◆ **What to produce**
Please give the listing underneath again, exactly as shown.

*** Opening Exercise materials ***

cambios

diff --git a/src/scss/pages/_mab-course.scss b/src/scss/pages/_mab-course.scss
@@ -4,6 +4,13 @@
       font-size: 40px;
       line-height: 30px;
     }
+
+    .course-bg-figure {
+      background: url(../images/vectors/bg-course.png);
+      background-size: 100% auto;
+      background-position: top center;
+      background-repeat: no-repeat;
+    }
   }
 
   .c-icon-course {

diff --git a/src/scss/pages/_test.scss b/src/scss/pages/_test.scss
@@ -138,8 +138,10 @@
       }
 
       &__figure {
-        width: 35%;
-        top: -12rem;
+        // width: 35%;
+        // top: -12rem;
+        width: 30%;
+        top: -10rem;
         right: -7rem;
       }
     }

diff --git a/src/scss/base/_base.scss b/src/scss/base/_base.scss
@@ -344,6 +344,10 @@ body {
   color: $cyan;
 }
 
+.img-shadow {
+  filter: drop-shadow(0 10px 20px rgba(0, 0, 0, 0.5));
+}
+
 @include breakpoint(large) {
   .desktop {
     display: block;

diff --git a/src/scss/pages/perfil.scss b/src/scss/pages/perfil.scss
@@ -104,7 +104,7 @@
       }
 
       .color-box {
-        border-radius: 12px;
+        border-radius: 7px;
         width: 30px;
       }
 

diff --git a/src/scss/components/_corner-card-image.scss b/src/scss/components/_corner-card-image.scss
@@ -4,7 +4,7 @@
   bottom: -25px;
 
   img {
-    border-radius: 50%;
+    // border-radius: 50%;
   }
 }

*** Closing Exercise materials ***

◆ **Exercise answer**
cambios

diff --git a/src/scss/pages/_mab-course.scss b/src/scss/pages/_mab-course.scss
@@ -4,6 +4,13 @@
       font-size: 40px;
       line-height: 30px;
     }
+
+    .course-bg-figure {
+      background: url(../images/vectors/bg-course.png);
+      background-size: 100% auto;
+      background-position: top center;
+      background-repeat: no-repeat;
+    }
   }
 
   .c-icon-course {

diff --git a/src/scss/pages/_test.scss b/src/scss/pages/_test.scss
@@ -138,8 +138,10 @@
       }
 
       &__figure {
-        width: 35%;
-        top: -12rem;
+        // width: 35%;
+        // top: -12rem;
+        width: 30%;
+        top: -10rem;
         right: -7rem;
       }
     }

diff --git a/src/scss/base/_base.scss b/src/scss/base/_base.scss
@@ -344,6 +344,10 @@ body {
   color: $cyan;
 }
 
+.img-shadow {
+  filter: drop-shadow(0 10px 20px rgba(0, 0, 0, 0.5));
+}
+
 @include breakpoint(large) {
   .desktop {
     display: block;

diff --git a/src/scss/pages/perfil.scss b/src/scss/pages/perfil.scss
@@ -104,7 +104,7 @@
       }
 
       .color-box {
-        border-radius: 12px;
+        border-radius: 7px;
         width: 30px;
       }
 

diff --git a/src/scss/components/_corner-card-image.scss b/src/scss/components/_corner-card-image.scss
@@ -4,7 +4,7 @@
   bottom: -25px;
 
   img {
-    border-radius: 50%;
+    // border-radius: 50%;
   }
 }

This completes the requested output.